> ENTRIES PROVIDED:

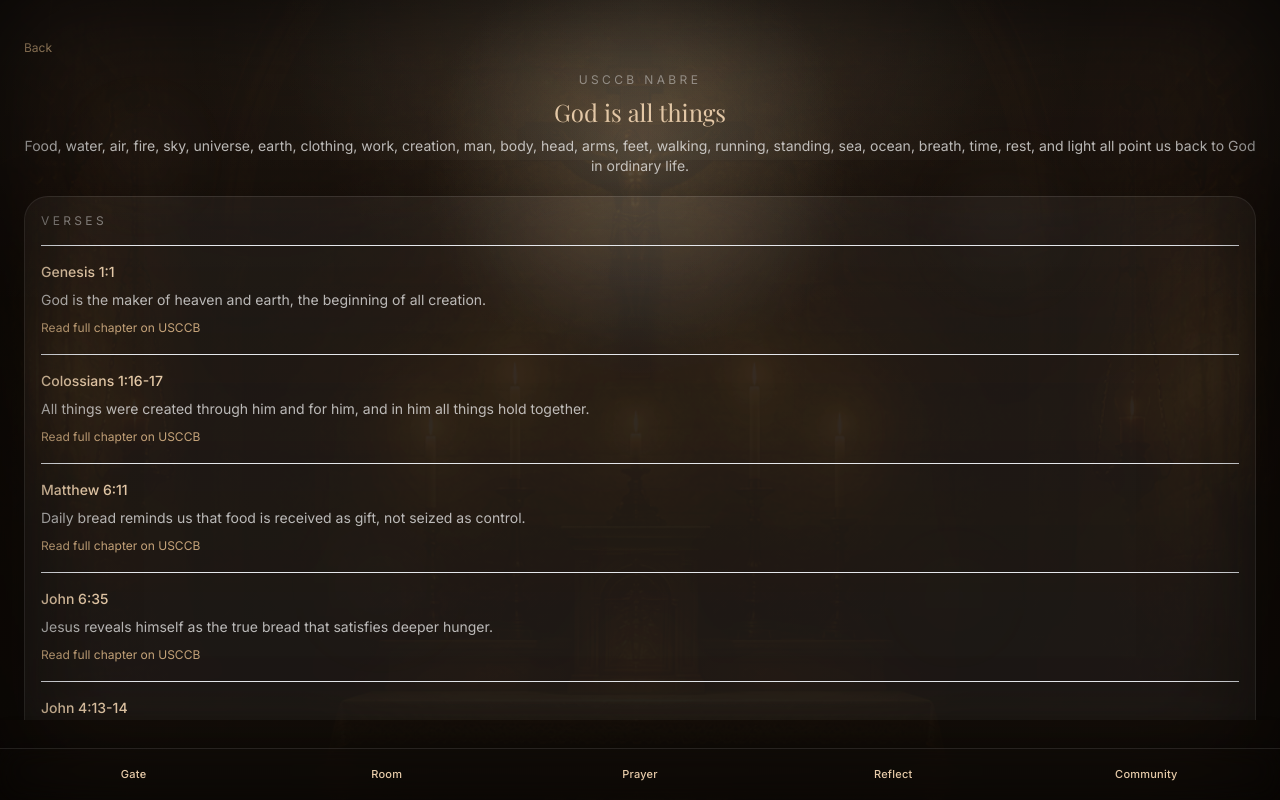
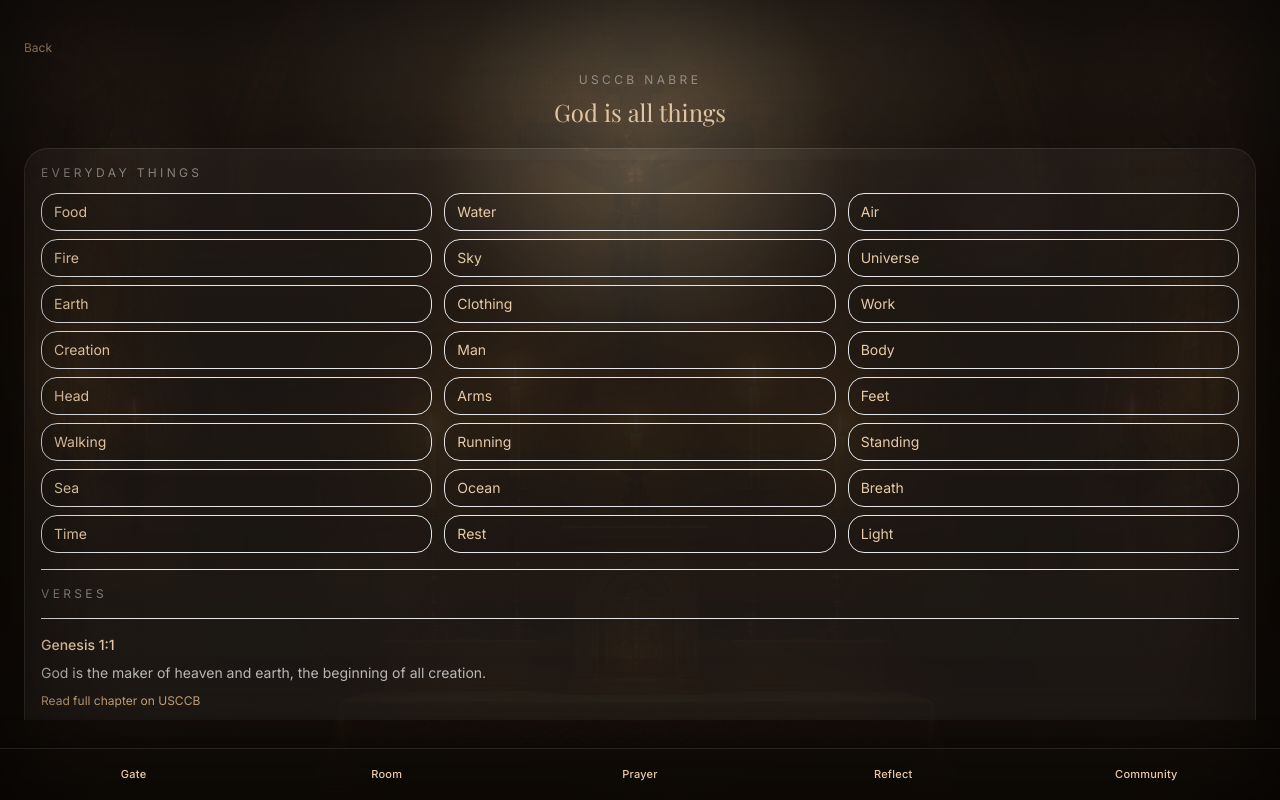
Before and after one commit to johncyongco/interior-castle, a React (Vite) app: page /community/1 in a window 1280 px wide. Built offline with nearby package versions, Linux system fonts and the light colour scheme; no server answers.

Commit message:
Add everyday things section

```diff
--- a/src/lib/communityTeachings.ts
+++ b/src/lib/communityTeachings.ts
@@ -8,6 +8,7 @@ export type Teaching = {
   id: string
   title: string
   text: string
+  everydayThings?: string[]
   verses: VerseDetail[]
 }
 
@@ -15,7 +16,33 @@ export const teachings: Teaching[] = [
   {
     id: 'god-is-all-things',
     title: 'God is all things',
-    text: 'Food, water, air, fire, sky, universe, earth, clothing, work, creation, man, body, head, arms, feet, walking, running, standing, sea, ocean, breath, time, rest, and light all point us back to God in ordinary life.',
+    text: '',
+    everydayThings: [
+      'Food',
+      'Water',
+      'Air',
+      'Fire',
+      'Sky',
+      'Universe',
+      'Earth',
+      'Clothing',
+      'Work',
+      'Creation',
+      'Man',
+      'Body',
+      'Head',
+      'Arms',
+      'Feet',
+      'Walking',
+      'Running',
+      'Standing',
+      'Sea',
+      'Ocean',
+      'Breath',
+      'Time',
+      'Rest',
+      'Light',
+    ],
     verses: [
       {
         reference: 'Genesis 1:1',
--- a/src/pages/CommunityPage.tsx
+++ b/src/pages/CommunityPage.tsx
@@ -35,7 +35,7 @@ export default function CommunityPage() {
                 >
                   <div className="space-y-1">
                     <h2 className="serif text-lg text-[#e7cba9]">{teaching.title}</h2>
-                    <p className="text-sm leading-5 text-white/70">{teaching.text}</p>
+                    {teaching.text.trim() ? <p className="text-sm leading-5 text-white/70">{teaching.text}</p> : null}
                   </div>
                 </button>
               ))}
--- a/src/pages/TeachingDetailPage.tsx
+++ b/src/pages/TeachingDetailPage.tsx
@@ -30,10 +30,24 @@ export default function TeachingDetailPage() {
           <div className="mt-4 space-y-2 text-center">
             <p className="text-xs uppercase tracking-[0.28em] text-white/45">USCCB NABRE</p>
             <h1 className="serif text-2xl text-[#e7cba9]">{teaching.title}</h1>
-            <p className="text-sm leading-5 text-white/70">{teaching.text}</p>
+            {teaching.text.trim() ? <p className="text-sm leading-5 text-white/70">{teaching.text}</p> : null}
           </div>
 
           <div className="mt-5 space-y-4 rounded-3xl border border-white/10 bg-white/[0.05] p-4 backdrop-blur-xl shadow-soft">
+            {teaching.everydayThings && teaching.everydayThings.length > 0 ? (
+              <div className="space-y-3 border-b border-white/8 pb-4">
+                <p className="text-xs uppercase tracking-[0.28em] text-white/45">Everyday things</p>
+                <div className="grid grid-cols-2 gap-x-3 gap-y-2 sm:grid-cols-3">
+                  {teaching.everydayThings.map((thing) => (
+                    <div key={thing} className="rounded-2xl border border-white/8 bg-black/10 px-3 py-2 text-sm text-[#e7cba9]">
+                      {thing}
+                    </div>
+                  ))}
+                </div>
+              </div>
+            ) : null}
+
+            <div className="space-y-4">
               <p className="text-xs uppercase tracking-[0.28em] text-white/45">Verses</p>
               {teaching.verses.map((verse) => (
                 <div key={verse.reference} className="space-y-1 border-t border-white/8 pt-4 first:border-t-0 first:pt-0">
@@ -50,6 +64,7 @@ export default function TeachingDetailPage() {
                 </div>
               ))}
             </div>
+          </div>
         </motion.div>
       </div>
     </ScreenContainer>
```
Lines whose indentation alone changed are shown as unchanged.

> TASK INSTRUCTIONS: Across all the entries, how many lines include "null"? Answer with the number alone.

> FINISHED TASK: 3